We never want the device to be left in an unusable state (if, for example, a power outage happens). We can solve this by ensuring that it is always possible to “fall back” to another partition should anything in the update process go wrong.
Figure 1. Recovery in event of a failure - fall back options (Source: ByteSnap)
Above you can see two possible implementations of a fallback mode in case of a power outage. On the left hand side, the Bootloader boots a rescue partition, which then boots into a main partition. On the right hand side, the Bootloader boots one of two partitions based on a switch.
The bootloader should implement some method of determining if a boot has been successful, and if it hasn’t it should return to the rescue partition (left-hand diagram), or the previous working partition (right-hand diagram).

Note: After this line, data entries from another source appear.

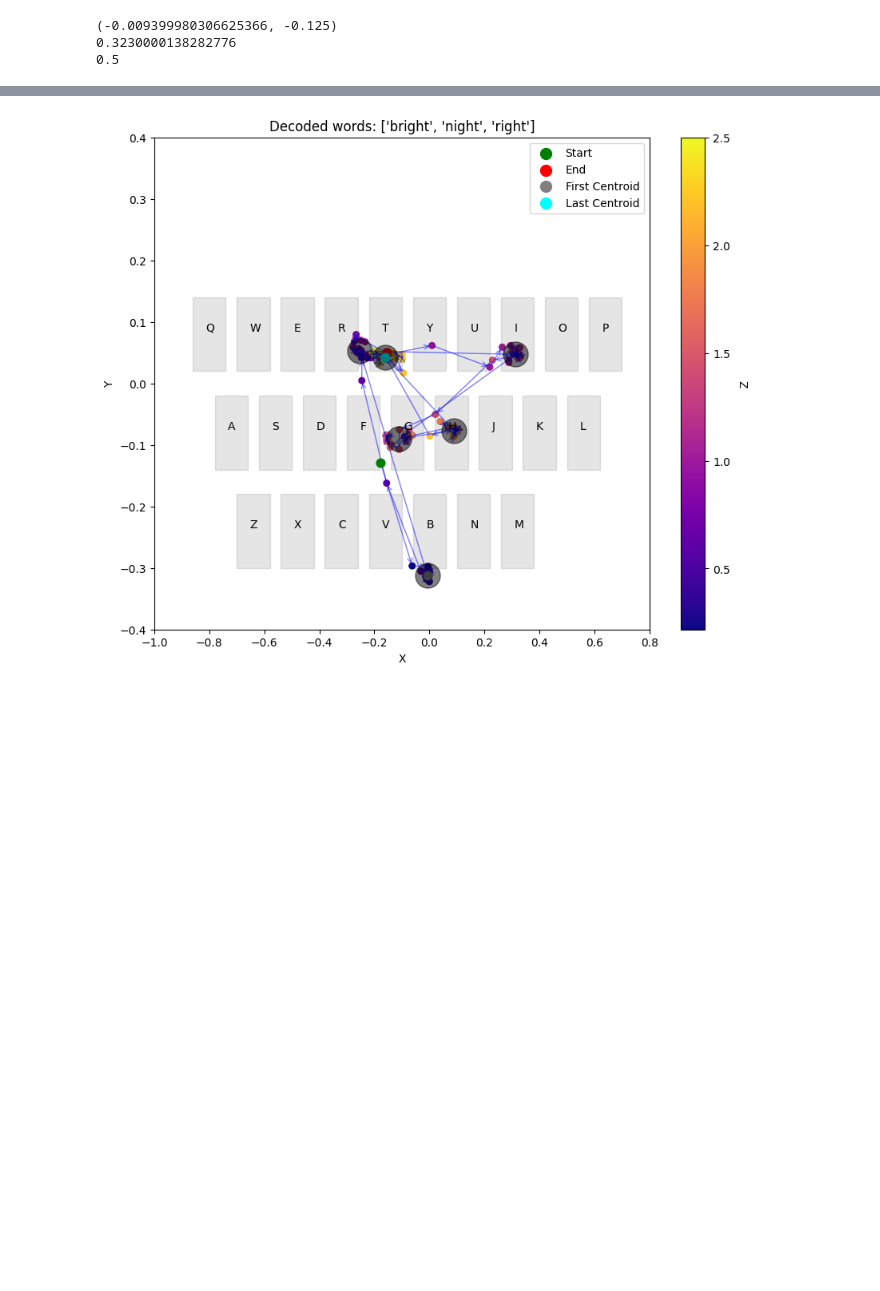
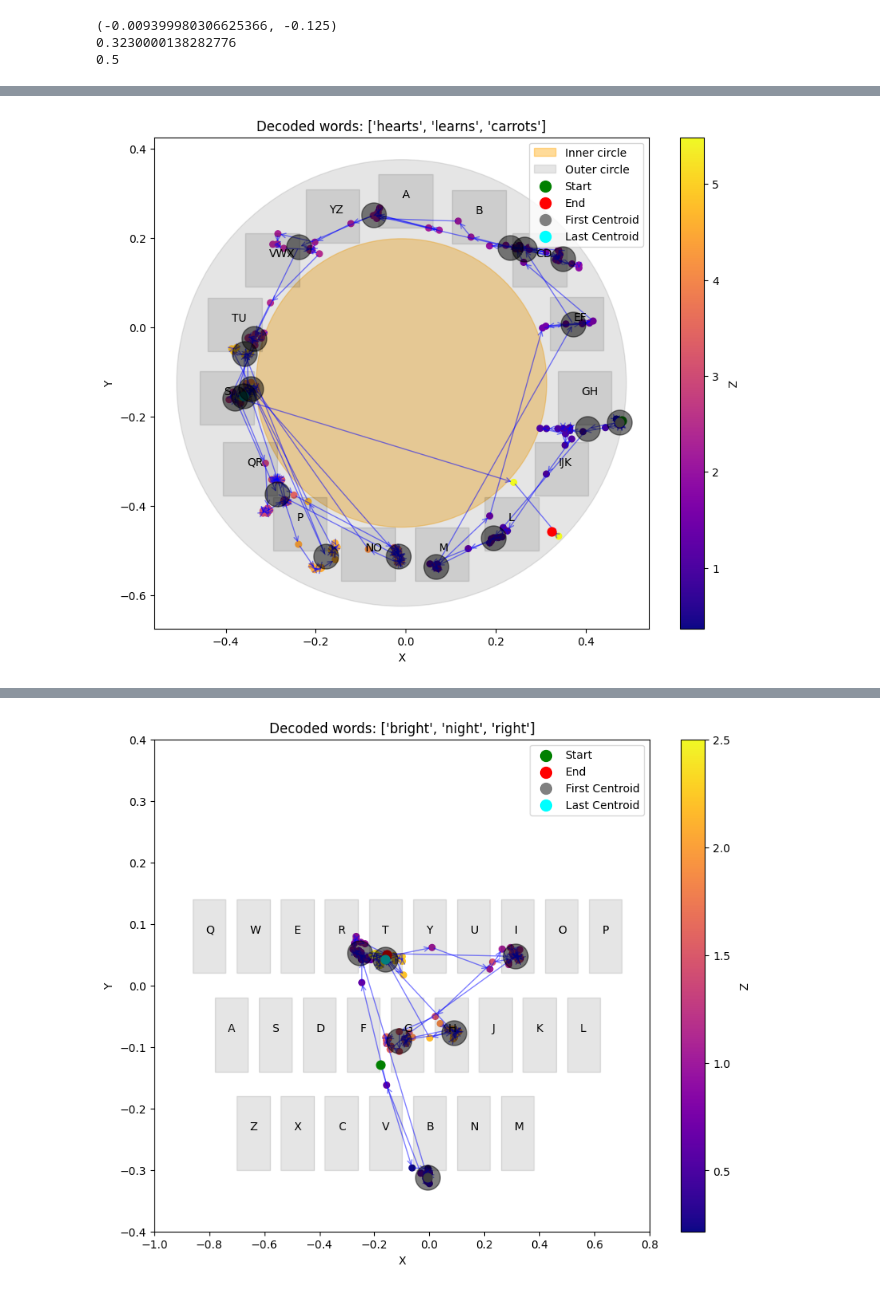
Before and after one commit to JoaoLucasMBC/swEYEpe-decoder, a Jupyter notebook: vis/visualizations.ipynb, the cells around one changed output, grey strips where cells are left out. Cells and saved outputs as stored; diff of their text form; code cells hidden in the pictures; blank space fills up the shorter version.

```diff
--- a/vis/visualizations.ipynb
+++ b/vis/visualizations.ipynb
@@ -468,0 +579,7 @@ plt.show()
+# %%
+
+all_words, centroids, key_positions_df, gaze_paths, top_words = ProcessEyeData("../eyeData/Arnav_Aidan_no_delete_test/ArnavCircle_eyeTracking2024-10-28 11-55-21.txt")
+# %%
+ShowGazePath(all_words, centroids, key_positions_df, gaze_paths, top_words, i=2)
+# %% [output]
+[figure, added]
```
Also changed, not shown: parts of 36 cells of this notebook, 8 other files.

The rescue method (left-hand) allows more space to be provided to the Main Partition, whereas the dual-rootfs method (right-hand) requires the space to be split up more or less evenly between the two partitions. If space is not an issue, then it is recommended to use the dual-rootfs method, only because it will result in less down-time. Updating via the rescue method requires two reboots, one into the rescue partition and then another back into the main. The dual-rootfs method only requires one reboot as update can be performed at any time.
What you can’t update securely in these systems is the bootloader (or indeed the rescue partition). If you want to be able to update the bootloader too, you would require two separate bootloaders partitions, and some sort of Board-Management-Controller to implement the logic of switching between the two.
Figure 2. Recovery in event of a failure – Board Management Controller (Source: ByteSnap)
This is of course a complicated solution, requiring an extra microcontroller, a new set of firmware, and a more complicated hardware design (it is used in some devices, those which contains a separate Intelligent Platform Management Interface (IPMI) controller, for example). Therefore, you should aim to build a bootloader that is functional, small in scope, and therefore doesn’t need to be updated.
U-Boot environment variables
U-boot implements a non-volatile “environment” in which variables can be stored. These can even be accessed from Linux (in various ways, depending on how the environment is stored, as detailed on elinux.org.
This is the most obvious way for implementing the “switch” described above. It can also be used to store information about previous boot successes or failures, so that in the event of a failure to boot the switch can be reversed and a working partition restored.
Figure 3. U-boot environment variables (Source: ByteSnap)